Among the lines below, list those containing the string "HighBP".
^^^^^^^^
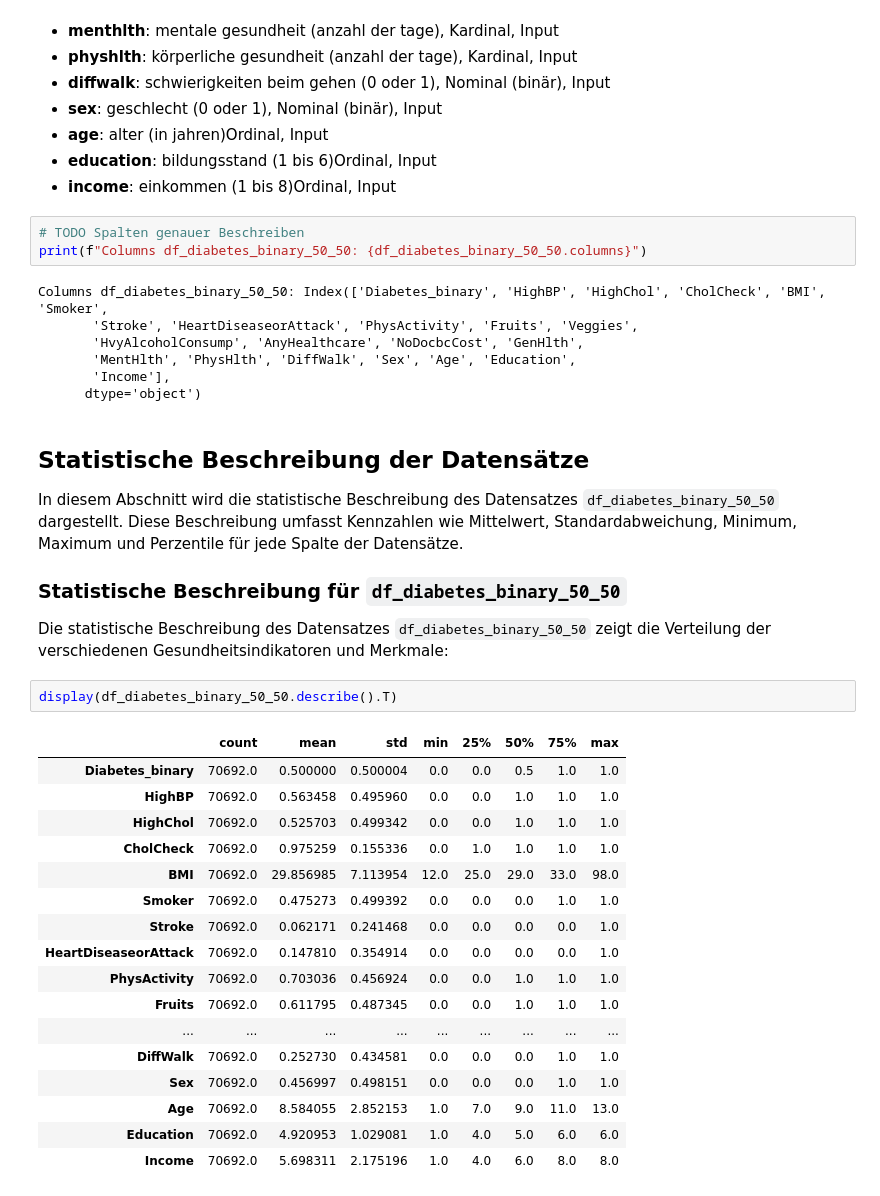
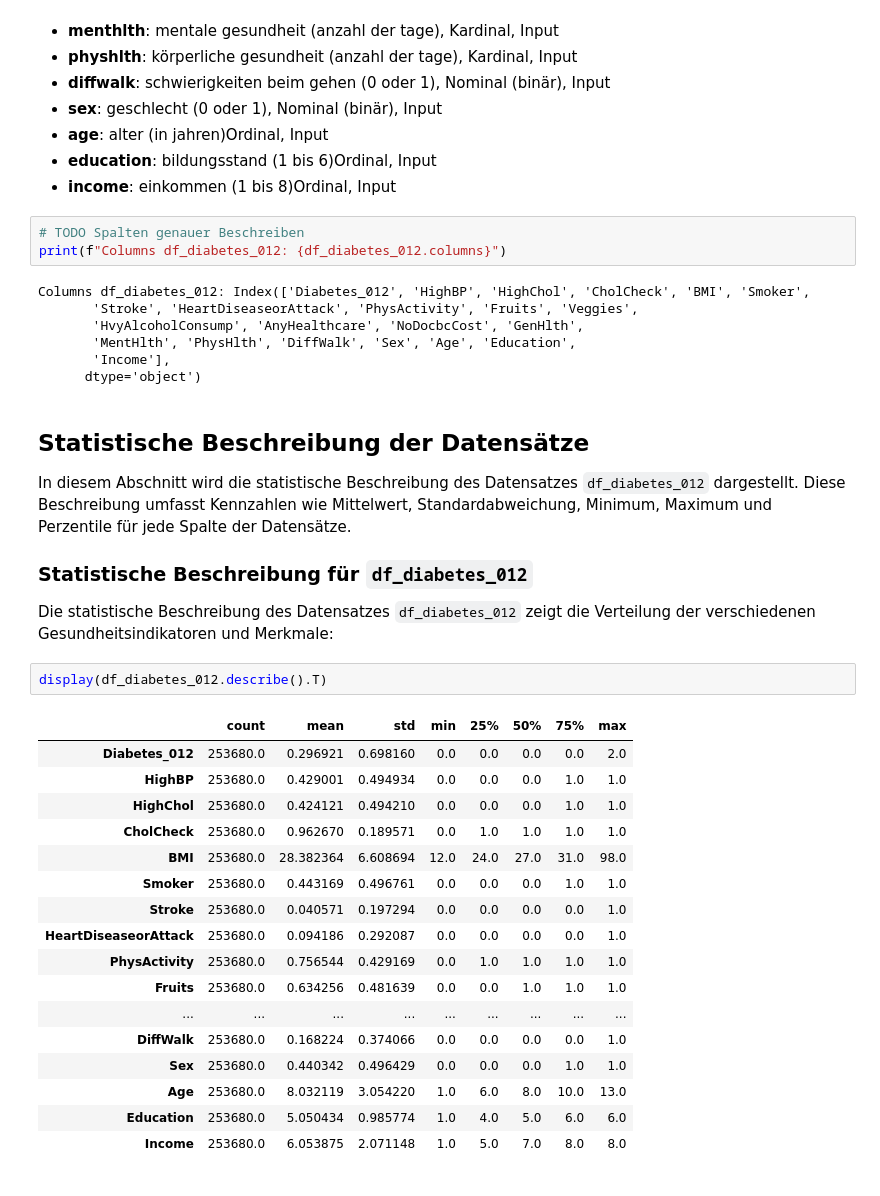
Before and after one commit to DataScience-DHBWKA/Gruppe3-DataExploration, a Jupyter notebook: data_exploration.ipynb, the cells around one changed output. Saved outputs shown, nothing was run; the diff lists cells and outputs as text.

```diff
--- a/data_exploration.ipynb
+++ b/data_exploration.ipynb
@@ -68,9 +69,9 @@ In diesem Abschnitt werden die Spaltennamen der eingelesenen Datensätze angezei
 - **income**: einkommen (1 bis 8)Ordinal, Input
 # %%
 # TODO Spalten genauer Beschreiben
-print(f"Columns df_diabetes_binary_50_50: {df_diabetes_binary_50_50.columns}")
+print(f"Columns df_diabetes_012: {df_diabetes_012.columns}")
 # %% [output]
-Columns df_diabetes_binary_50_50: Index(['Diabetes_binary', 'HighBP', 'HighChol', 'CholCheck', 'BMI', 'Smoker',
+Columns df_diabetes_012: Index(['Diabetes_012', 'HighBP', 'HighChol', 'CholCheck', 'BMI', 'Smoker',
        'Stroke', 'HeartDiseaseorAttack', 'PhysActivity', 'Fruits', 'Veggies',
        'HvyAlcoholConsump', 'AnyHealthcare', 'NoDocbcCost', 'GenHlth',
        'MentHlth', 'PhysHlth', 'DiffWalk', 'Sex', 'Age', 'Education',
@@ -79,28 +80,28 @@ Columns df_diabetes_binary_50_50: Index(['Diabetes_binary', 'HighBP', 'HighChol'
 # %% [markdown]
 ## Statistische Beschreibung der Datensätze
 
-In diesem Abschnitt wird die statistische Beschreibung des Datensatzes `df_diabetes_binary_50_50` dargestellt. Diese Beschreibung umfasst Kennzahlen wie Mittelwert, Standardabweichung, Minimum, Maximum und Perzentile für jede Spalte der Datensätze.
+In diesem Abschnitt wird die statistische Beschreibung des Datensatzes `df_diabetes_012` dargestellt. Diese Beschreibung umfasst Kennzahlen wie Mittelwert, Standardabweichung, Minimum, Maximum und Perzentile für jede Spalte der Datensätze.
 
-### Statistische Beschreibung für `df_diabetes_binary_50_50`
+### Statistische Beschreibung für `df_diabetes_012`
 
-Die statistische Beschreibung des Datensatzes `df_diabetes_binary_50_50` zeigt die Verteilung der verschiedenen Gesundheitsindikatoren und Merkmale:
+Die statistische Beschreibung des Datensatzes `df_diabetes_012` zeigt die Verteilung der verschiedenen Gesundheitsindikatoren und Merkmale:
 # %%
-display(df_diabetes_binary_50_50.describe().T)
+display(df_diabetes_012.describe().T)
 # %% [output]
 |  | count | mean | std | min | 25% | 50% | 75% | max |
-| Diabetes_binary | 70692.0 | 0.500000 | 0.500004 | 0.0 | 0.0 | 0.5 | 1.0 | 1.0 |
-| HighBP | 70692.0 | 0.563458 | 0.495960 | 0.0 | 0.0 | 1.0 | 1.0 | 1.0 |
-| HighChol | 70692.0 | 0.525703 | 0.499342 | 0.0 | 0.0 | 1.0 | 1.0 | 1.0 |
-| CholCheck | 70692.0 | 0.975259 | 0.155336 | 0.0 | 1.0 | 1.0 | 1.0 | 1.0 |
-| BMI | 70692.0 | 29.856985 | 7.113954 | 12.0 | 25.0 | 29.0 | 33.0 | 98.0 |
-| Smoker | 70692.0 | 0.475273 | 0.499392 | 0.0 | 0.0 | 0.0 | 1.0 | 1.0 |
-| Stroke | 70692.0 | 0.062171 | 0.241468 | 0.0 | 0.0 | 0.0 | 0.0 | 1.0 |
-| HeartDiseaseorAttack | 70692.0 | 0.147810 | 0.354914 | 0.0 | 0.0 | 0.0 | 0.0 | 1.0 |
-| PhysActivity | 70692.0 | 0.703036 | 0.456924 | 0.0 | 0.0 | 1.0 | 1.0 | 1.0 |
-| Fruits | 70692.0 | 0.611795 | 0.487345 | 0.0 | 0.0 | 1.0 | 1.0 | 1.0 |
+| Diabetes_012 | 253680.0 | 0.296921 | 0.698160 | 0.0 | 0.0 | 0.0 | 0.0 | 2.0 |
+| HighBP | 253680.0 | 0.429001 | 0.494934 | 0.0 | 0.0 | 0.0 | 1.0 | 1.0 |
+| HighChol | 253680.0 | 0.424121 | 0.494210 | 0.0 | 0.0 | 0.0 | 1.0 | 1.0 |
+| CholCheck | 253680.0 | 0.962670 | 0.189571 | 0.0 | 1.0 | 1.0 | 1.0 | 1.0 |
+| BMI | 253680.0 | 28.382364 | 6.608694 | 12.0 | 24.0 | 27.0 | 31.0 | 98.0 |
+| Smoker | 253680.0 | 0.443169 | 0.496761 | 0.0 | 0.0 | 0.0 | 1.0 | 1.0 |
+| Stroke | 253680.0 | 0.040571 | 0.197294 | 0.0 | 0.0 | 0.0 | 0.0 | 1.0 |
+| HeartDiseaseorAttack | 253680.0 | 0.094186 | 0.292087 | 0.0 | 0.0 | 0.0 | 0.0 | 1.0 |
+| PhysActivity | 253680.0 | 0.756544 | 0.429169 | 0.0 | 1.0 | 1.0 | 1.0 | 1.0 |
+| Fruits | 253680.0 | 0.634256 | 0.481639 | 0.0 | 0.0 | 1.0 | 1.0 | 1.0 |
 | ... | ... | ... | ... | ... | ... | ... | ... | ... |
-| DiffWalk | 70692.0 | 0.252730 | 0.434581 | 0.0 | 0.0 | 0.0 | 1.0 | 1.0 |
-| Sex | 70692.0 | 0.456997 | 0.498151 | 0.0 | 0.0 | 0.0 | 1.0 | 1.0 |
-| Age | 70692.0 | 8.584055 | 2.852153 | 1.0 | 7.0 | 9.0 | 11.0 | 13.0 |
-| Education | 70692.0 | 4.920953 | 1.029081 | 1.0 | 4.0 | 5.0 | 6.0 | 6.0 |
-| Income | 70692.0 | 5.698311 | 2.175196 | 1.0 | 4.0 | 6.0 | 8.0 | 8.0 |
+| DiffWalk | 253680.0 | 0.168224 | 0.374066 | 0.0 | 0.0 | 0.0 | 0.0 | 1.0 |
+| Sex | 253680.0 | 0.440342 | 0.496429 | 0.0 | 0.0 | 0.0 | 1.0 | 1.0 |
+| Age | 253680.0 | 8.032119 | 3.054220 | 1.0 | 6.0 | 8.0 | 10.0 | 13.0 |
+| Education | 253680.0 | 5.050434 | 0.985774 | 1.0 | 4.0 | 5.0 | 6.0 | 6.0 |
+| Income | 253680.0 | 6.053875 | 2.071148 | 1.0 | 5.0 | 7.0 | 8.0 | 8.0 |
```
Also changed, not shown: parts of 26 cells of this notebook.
^^^^^^^^
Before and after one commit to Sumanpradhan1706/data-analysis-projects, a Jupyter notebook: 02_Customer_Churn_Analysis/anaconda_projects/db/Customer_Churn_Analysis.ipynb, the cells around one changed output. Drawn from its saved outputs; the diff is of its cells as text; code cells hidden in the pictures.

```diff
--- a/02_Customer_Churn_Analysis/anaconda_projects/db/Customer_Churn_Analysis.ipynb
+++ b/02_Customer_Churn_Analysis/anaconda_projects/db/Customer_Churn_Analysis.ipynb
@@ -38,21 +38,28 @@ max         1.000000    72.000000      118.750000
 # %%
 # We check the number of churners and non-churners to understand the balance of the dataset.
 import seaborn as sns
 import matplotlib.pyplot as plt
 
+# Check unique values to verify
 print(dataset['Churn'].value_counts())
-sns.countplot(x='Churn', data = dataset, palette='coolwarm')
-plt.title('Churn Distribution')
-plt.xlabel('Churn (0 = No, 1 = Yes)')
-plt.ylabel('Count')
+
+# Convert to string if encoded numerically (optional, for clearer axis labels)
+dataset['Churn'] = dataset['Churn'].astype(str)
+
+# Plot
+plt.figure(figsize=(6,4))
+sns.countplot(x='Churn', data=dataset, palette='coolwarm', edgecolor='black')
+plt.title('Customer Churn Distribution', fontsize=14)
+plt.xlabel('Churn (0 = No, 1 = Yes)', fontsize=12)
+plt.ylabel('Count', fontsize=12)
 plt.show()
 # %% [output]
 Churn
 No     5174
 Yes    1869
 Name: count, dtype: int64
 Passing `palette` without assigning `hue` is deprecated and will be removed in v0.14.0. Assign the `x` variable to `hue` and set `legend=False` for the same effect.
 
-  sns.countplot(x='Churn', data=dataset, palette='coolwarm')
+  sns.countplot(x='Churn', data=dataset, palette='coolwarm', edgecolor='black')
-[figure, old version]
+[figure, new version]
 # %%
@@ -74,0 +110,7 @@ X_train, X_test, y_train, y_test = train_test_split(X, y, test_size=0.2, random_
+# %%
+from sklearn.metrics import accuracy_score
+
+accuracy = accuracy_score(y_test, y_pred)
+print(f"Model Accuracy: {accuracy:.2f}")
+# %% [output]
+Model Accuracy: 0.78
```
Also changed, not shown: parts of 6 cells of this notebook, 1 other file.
^^^^^^^^
■ ANSWER AREA ■
-Columns df_diabetes_binary_50_50: Index(['Diabetes_binary', 'HighBP', 'HighChol', 'CholCheck', 'BMI', 'Smoker',
+Columns df_diabetes_012: Index(['Diabetes_012', 'HighBP', 'HighChol', 'CholCheck', 'BMI', 'Smoker',
@@ -79,28 +80,28 @@ Columns df_diabetes_binary_50_50: Index(['Diabetes_binary', 'HighBP', 'HighChol'
-| HighBP | 70692.0 | 0.563458 | 0.495960 | 0.0 | 0.0 | 1.0 | 1.0 | 1.0 |
+| HighBP | 253680.0 | 0.429001 | 0.494934 | 0.0 | 0.0 | 0.0 | 1.0 | 1.0 |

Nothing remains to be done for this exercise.